Assignment ▸ Copy out all lines from the entries below in which "system" occurs.

Web page revision data
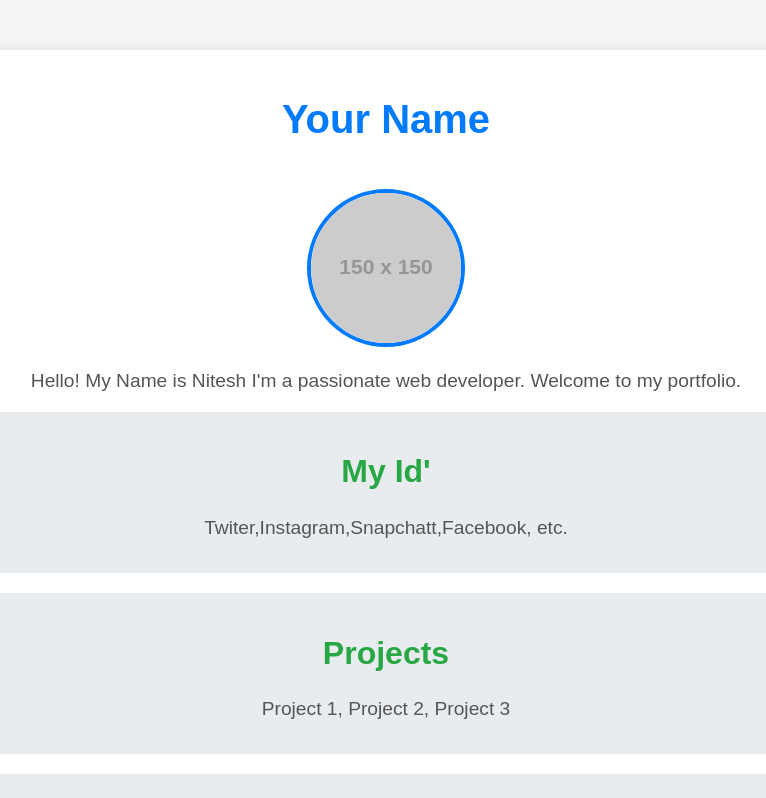
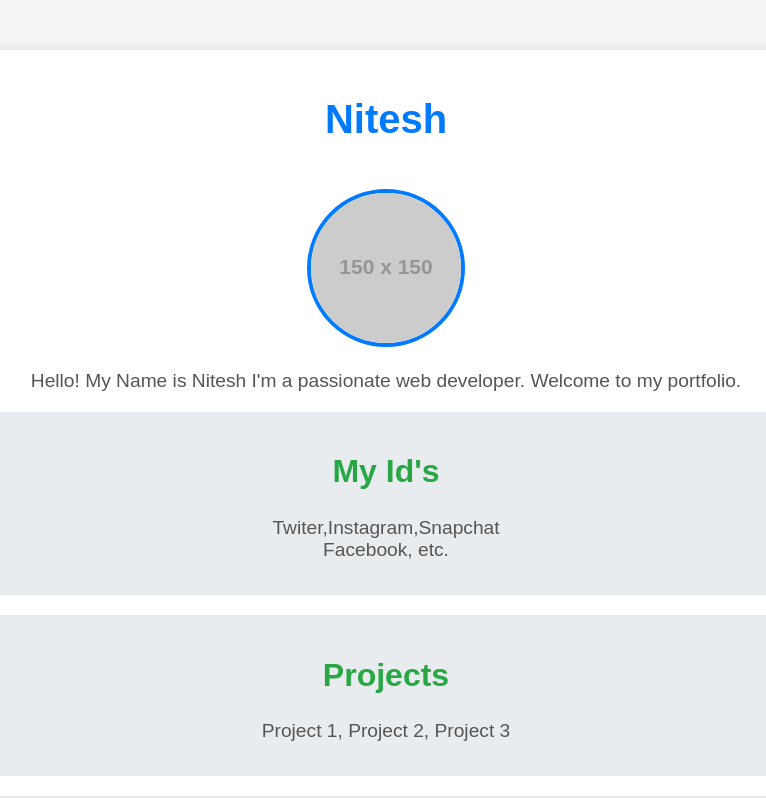
Before and after one commit to 4hjnk/Newone, a plain HTML site: page index.html in a window 1280 px wide. Shown: the top 798 px of the page, without its empty margins (254-1020 px from the left). Drawn offline with Linux system fonts and the light colour scheme; placeholder pictures from the web are drawn by us.

Commit message:
Updated index.html

```diff
--- a/index.html
+++ b/index.html
@@ -59,11 +59,11 @@
 </head>
 <body>
     <div class="container">
-        <h1>Your Name</h1>
+        <h1>Nitesh</h1>
         <img src="https://via.placeholder.com/150" alt="Your Photo" class="profile-pic">
         <p>Hello!   My Name is Nitesh  I'm a passionate web developer. Welcome to my portfolio.</p><div class="section">
-        <h2>My Id'</h2>
-        <p>Twiter,Instagram,Snapchatt,Facebook, etc.</p>
+        <h2>My Id's</h2>
+        <p>Twiter,Instagram,Snapchat <br>Facebook, etc.</p>
     </div>
 
     <div class="section">
```
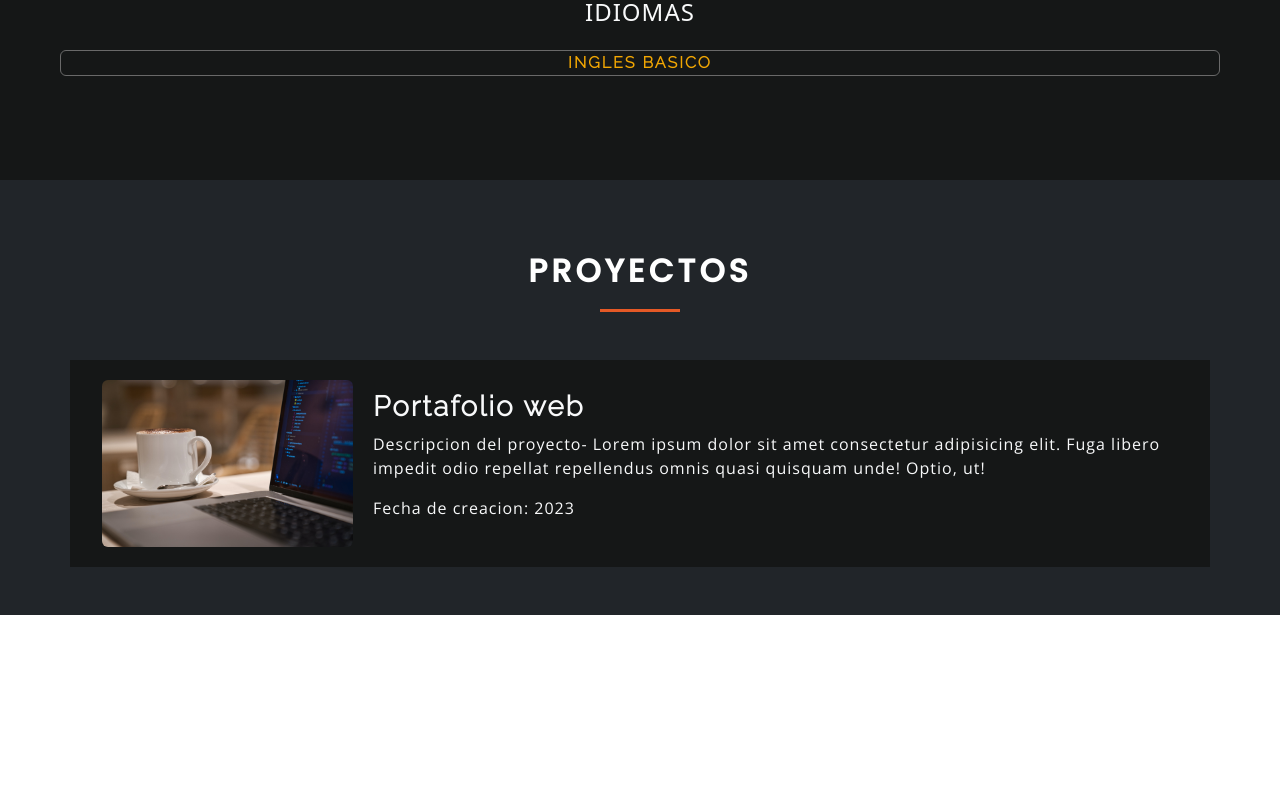
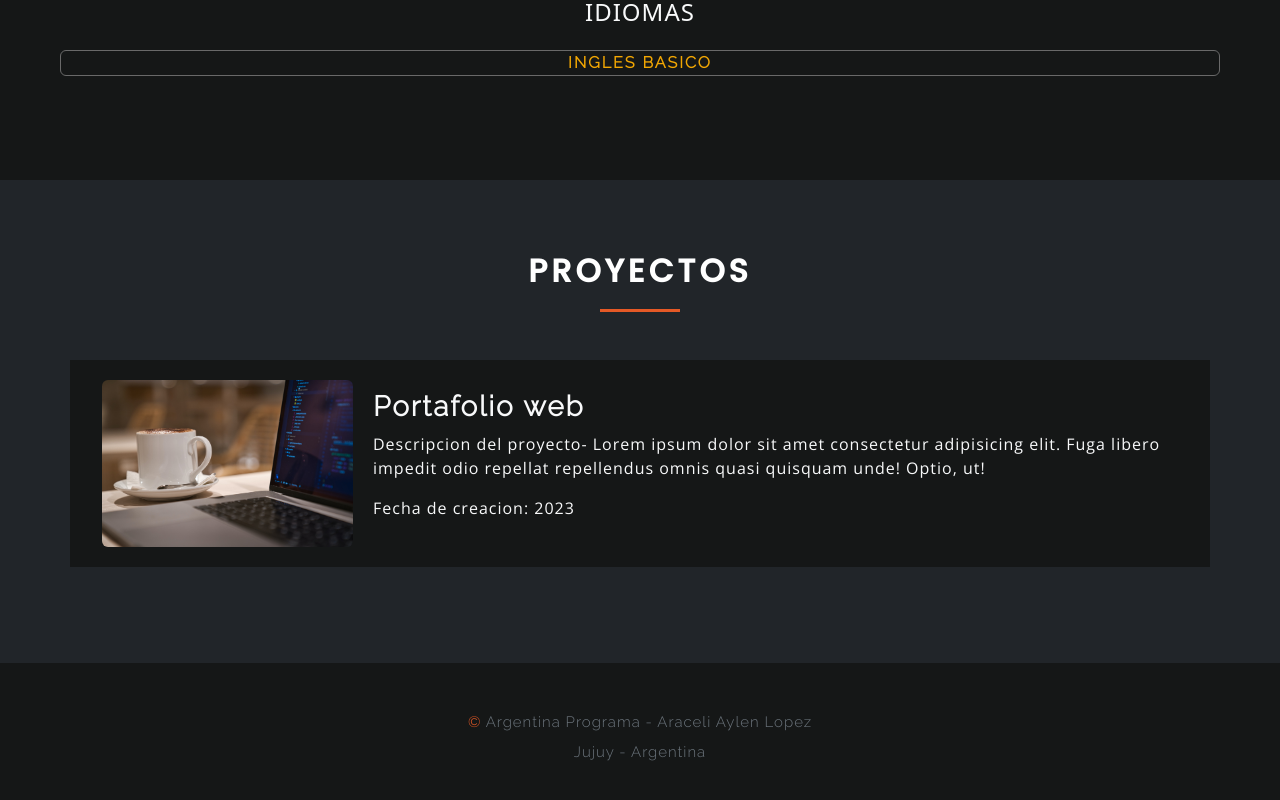
Before and after one commit to AraceliW/Portafolio-FrontEnd, an Angular app: page / in a window 1280 px wide. Shown: the part 2425-3225 px from the top of the page. Before the commit the page ends 3040 px from the top, so only its background shows below. Built offline with nearby package versions, Linux system fonts and the light colour scheme; what ng-circle-progress would draw is missing.

Commit message:
Se creo la seccion de Footer

```diff
--- a/src/app/app.component.html
+++ b/src/app/app.component.html
@@ -4,3 +4,4 @@
 <app-educacion></app-educacion>
 <app-skills></app-skills>
 <app-proyectos></app-proyectos>
+<app-footer></app-footer>
--- a/src/app/app.module.ts
+++ b/src/app/app.module.ts
@@ -10,6 +10,7 @@ import { EducacionComponent } from './componentes/educacion/educacion.component'
 import { NgCircleProgressModule } from 'ng-circle-progress';
 import { SkillsComponent } from './componentes/skills/skills.component';
 import { ProyectosComponent } from './componentes/proyectos/proyectos.component';
+import { FooterComponent } from './componentes/footer/footer.component';
 
 
 @NgModule({
@@ -22,6 +23,7 @@ import { ProyectosComponent } from './componentes/proyectos/proyectos.component'
     EducacionComponent,
     SkillsComponent,
     ProyectosComponent,
+    FooterComponent,
   ],
   imports: [
     BrowserModule,
--- /dev/null
+++ b/src/app/componentes/footer/footer.component.css
@@ -0,0 +1,13 @@
+.footer{
+    background-color: #151717;
+}
+
+.text{
+    font-family: 'Raleway', sans-serif;
+    letter-spacing: 1px;
+    font-size: 15px;
+}
+
+.color-org{
+    color: #E55926;
+}
--- /dev/null
+++ b/src/app/componentes/footer/footer.component.html
@@ -0,0 +1,10 @@
+<footer class="footer py-4">
+    <div class="container-lg">
+        <div class="row">
+            <div class="col-lg-12 py-2 my-3 text-center text-muted text">
+                <p class="pb-2 m-0"><span class="color-org">© </span><span>Argentina Programa</span> - <span>Araceli Aylen Lopez</span></p>
+                <p class="pb-2 mb-0"><span>Jujuy</span> - <span>Argentina</span></p>
+            </div>
+        </div>
+    </div>
+</footer>
--- a/src/app/componentes/proyectos/proyectos.component.html
+++ b/src/app/componentes/proyectos/proyectos.component.html
@@ -1,5 +1,5 @@
 <div class="container-fluid p-5 bg-dark">
-    <div class="container">
+    <div class="container mb-5">
         <div class="about p-4">
             <div class="position-relative d-flex align-items-center justify-content-center">
                 <h1 class="font-seccion fs-2">PROYECTOS</h1>
@@ -17,7 +17,6 @@
                 <p class="text-light text">Descripcion del proyecto- Lorem ipsum dolor sit amet consectetur adipisicing elit. Fuga libero impedit odio repellat repellendus omnis quasi quisquam unde! Optio, ut!</p>
                 <p class="text-light text">Fecha de creacion: <span class="text-light">2023</span></p>
             </div>
-
         </div>
 
     </div>
```
Also changed, not shown: src/app/componentes/footer/footer.component.ts (added, +10 -0 lines), 1 other file (tests, documents, lock files or other folders).
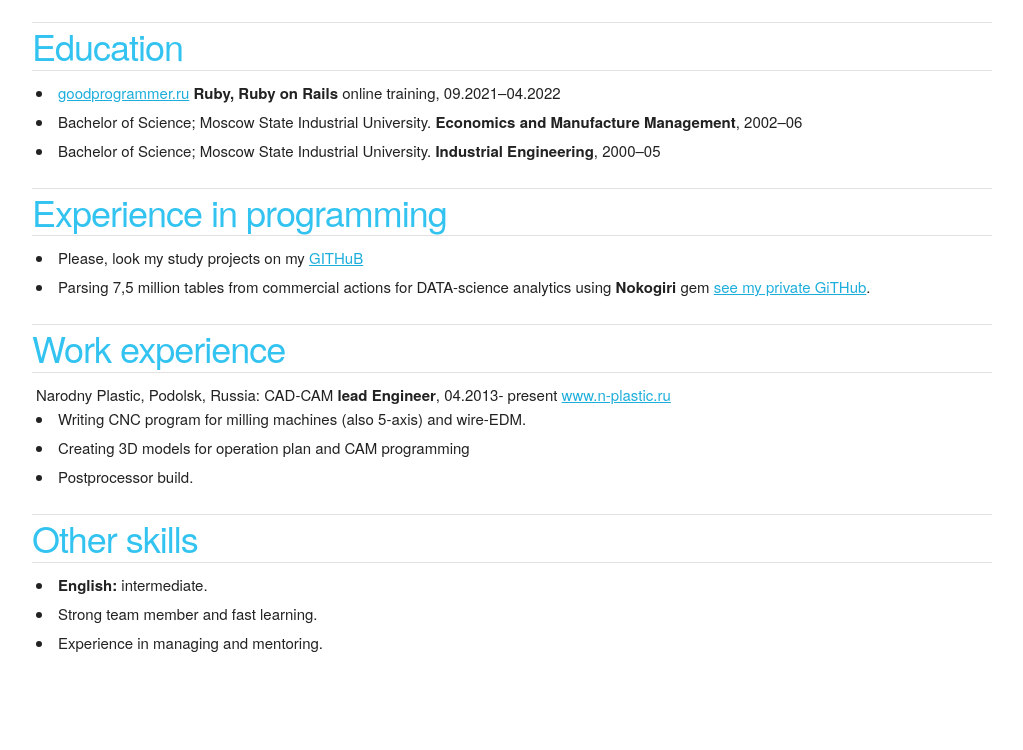
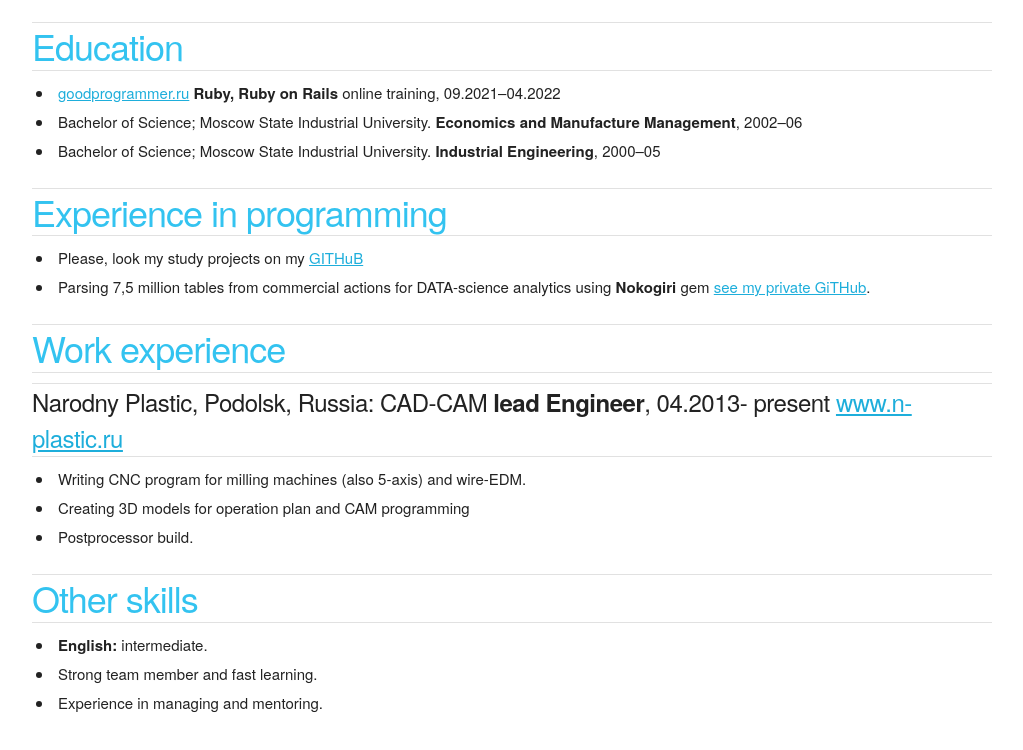
Before and after one commit to StanTim/CV, a plain HTML site: page index.html in a window 1280 px wide. Shown: the part 687-1437 px from the top of the page, without its empty margins (128-1151 px from the left). Before the commit the page ends 1393 px from the top, so only its background shows below. Drawn offline with Linux system fonts and the light colour scheme.

Commit message:
add headlin for company name

```diff
--- a/index.html
+++ b/index.html
@@ -89,8 +89,9 @@
   </div>
   <div>
     <h3 class="title-small">Work experience</h3>
-    <ul class="title">Narodny Plastic, Podolsk, Russia: CAD-CAM <b>lead Engineer</b>, 04.2013- present
-      <a href="http://www.n-plastic.ru/">www.n-plastic.ru</a>
+    <h5>Narodny Plastic, Podolsk, Russia: CAD-CAM <b>lead Engineer</b>, 04.2013- present
+      <a href="http://www.n-plastic.ru/">www.n-plastic.ru</a></h5>
+    <ul>
       <li> Writing CNC program for milling machines (also 5-axis) and wire-EDM.</li>
       <li> Creating 3D models for operation plan and CAM programming</li>
       <li> Postprocessor build.</li>
```
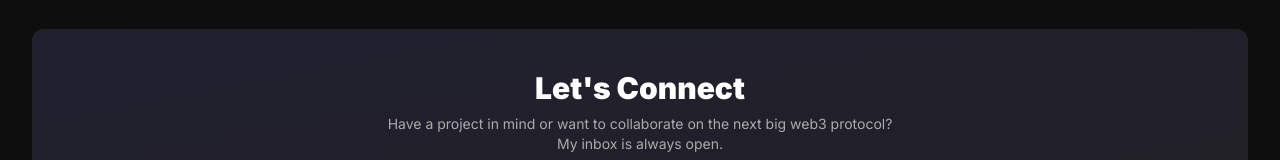
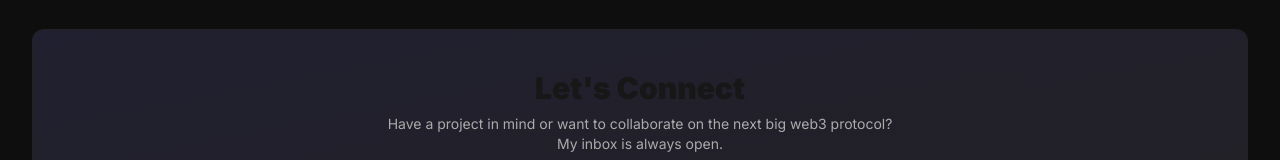
Before and after one commit to zeredogo/KryptoZone, a React (Vite) app: page / in a window 1280 px wide. Shown: the part 1559-1719 px from the top of the page. Built offline with nearby package versions, Linux system fonts and the light colour scheme; no server answers; the database is empty.

Commit message:
Update src/components/ContactSection.jsx

```diff
--- a/src/components/ContactSection.jsx
+++ b/src/components/ContactSection.jsx
@@ -9,7 +9,7 @@ export default function ContactSection() {
 
         <div className="relative z-10 max-w-lg space-y-6">
           <div className="space-y-2">
-            <h3 className="text-3xl font-black font-headline text-white">Let's Connect</h3>
+            <h3 className="text-3xl font-black font-headline dark:text-white text-neutral-900">Let's Connect</h3>
             <p className="text-on-surface-variant text-sm">
               Have a project in mind or want to collaborate on the next big web3 protocol? My inbox is always open.
             </p>
```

Output for this task ▸
Before and after one commit to 4hjnk/Newone, a plain HTML site: page index.html in a window 1280 px wide. Shown: the top 798 px of the page, without its empty margins (254-1020 px from the left). Drawn offline with Linux system fonts and the light colour scheme; placeholder pictures from the web are drawn by us.
Before and after one commit to AraceliW/Portafolio-FrontEnd, an Angular app: page / in a window 1280 px wide. Shown: the part 2425-3225 px from the top of the page. Before the commit the page ends 3040 px from the top, so only its background shows below. Built offline with nearby package versions, Linux system fonts and the light colour scheme; what ng-circle-progress would draw is missing.
Before and after one commit to StanTim/CV, a plain HTML site: page index.html in a window 1280 px wide. Shown: the part 687-1437 px from the top of the page, without its empty margins (128-1151 px from the left). Before the commit the page ends 1393 px from the top, so only its background shows below. Drawn offline with Linux system fonts and the light colour scheme.
Before and after one commit to zeredogo/KryptoZone, a React (Vite) app: page / in a window 1280 px wide. Shown: the part 1559-1719 px from the top of the page. Built offline with nearby package versions, Linux system fonts and the light colour scheme; no server answers; the database is empty.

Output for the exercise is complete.